WHAT TO DO:
Using the material below, copy every line where "text" appears.

GIVEN ENTRIES:
━━━━━━

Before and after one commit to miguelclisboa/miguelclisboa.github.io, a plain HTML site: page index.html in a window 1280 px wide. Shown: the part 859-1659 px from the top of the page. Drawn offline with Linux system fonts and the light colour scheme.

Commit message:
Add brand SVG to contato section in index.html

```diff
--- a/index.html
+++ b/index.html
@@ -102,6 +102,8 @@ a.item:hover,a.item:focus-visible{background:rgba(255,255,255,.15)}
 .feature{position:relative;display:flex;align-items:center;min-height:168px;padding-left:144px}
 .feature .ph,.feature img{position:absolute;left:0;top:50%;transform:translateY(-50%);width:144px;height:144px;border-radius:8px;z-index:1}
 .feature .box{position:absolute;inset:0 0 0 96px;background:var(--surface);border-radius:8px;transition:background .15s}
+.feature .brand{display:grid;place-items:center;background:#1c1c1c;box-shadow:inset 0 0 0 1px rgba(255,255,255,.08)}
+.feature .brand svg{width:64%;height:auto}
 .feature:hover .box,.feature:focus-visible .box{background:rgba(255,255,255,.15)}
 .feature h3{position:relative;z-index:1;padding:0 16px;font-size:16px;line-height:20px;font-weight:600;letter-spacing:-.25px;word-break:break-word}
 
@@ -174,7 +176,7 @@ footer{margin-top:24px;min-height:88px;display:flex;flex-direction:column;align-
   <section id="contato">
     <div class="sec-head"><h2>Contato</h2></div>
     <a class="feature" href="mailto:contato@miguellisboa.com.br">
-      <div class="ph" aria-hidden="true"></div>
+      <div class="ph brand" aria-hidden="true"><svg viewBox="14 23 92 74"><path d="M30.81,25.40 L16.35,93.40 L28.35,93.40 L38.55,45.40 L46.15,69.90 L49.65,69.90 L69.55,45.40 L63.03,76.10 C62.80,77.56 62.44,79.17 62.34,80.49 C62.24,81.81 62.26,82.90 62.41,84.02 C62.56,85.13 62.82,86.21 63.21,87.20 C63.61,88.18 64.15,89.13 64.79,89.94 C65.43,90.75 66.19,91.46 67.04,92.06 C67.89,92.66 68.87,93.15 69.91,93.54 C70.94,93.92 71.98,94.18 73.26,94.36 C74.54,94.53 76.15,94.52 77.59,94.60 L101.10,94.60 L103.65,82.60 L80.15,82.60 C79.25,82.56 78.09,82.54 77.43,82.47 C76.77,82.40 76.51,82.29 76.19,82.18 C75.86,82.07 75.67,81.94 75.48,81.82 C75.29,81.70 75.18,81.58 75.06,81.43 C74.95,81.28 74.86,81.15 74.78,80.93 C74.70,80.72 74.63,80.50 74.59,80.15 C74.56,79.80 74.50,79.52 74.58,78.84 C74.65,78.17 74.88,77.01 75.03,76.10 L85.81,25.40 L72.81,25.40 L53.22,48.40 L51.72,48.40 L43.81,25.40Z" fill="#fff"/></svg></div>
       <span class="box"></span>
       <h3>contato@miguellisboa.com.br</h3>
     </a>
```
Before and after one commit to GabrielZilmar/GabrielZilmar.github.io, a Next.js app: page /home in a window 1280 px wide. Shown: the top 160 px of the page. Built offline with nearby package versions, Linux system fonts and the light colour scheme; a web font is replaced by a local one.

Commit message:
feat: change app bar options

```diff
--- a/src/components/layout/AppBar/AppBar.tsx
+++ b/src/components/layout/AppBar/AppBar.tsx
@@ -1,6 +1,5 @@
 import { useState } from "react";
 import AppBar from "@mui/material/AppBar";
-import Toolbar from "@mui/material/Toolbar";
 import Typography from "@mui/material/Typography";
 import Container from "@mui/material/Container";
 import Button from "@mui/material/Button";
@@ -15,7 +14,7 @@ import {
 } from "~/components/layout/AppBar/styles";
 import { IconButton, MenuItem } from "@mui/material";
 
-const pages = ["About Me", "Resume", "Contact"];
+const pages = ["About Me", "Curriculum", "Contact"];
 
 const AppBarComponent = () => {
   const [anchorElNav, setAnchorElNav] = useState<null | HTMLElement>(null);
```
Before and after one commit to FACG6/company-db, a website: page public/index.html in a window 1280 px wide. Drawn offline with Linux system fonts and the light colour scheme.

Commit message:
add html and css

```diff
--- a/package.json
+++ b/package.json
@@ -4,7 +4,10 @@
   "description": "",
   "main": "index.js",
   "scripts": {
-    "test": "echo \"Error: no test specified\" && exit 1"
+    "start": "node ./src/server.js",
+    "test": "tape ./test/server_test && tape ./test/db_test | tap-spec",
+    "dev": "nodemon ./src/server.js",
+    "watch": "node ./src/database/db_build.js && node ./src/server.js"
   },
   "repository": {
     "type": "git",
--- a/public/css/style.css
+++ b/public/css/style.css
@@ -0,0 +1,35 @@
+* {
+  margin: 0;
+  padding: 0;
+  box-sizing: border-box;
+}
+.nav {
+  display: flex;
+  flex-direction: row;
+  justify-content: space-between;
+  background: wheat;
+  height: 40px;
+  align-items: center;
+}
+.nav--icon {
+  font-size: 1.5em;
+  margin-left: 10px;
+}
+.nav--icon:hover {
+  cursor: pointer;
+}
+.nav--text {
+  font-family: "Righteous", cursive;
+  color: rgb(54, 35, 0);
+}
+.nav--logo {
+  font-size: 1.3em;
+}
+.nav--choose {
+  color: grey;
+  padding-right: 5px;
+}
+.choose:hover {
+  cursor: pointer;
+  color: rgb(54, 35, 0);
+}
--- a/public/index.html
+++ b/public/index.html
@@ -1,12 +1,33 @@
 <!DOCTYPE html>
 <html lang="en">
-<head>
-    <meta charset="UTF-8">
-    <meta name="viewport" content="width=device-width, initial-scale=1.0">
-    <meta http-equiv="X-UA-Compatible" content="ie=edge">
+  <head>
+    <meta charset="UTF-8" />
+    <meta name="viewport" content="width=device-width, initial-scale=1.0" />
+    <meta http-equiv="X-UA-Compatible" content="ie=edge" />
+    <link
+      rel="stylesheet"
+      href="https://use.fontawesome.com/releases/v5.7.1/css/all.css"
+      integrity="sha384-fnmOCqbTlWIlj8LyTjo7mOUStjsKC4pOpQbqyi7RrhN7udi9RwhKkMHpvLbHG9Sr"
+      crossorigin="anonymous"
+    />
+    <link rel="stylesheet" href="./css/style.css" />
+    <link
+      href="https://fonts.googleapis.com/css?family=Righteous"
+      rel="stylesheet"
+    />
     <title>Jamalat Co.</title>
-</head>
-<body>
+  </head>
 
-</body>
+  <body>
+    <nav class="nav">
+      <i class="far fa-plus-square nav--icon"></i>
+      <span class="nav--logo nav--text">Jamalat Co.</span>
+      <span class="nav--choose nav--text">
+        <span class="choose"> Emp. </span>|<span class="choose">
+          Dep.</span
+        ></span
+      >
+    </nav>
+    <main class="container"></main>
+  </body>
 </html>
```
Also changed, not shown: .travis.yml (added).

━━━━━━

SOLUTION TO THIS PROBLEM:
+.nav--text {
+      <span class="nav--logo nav--text">Jamalat Co.</span>
+      <span class="nav--choose nav--text">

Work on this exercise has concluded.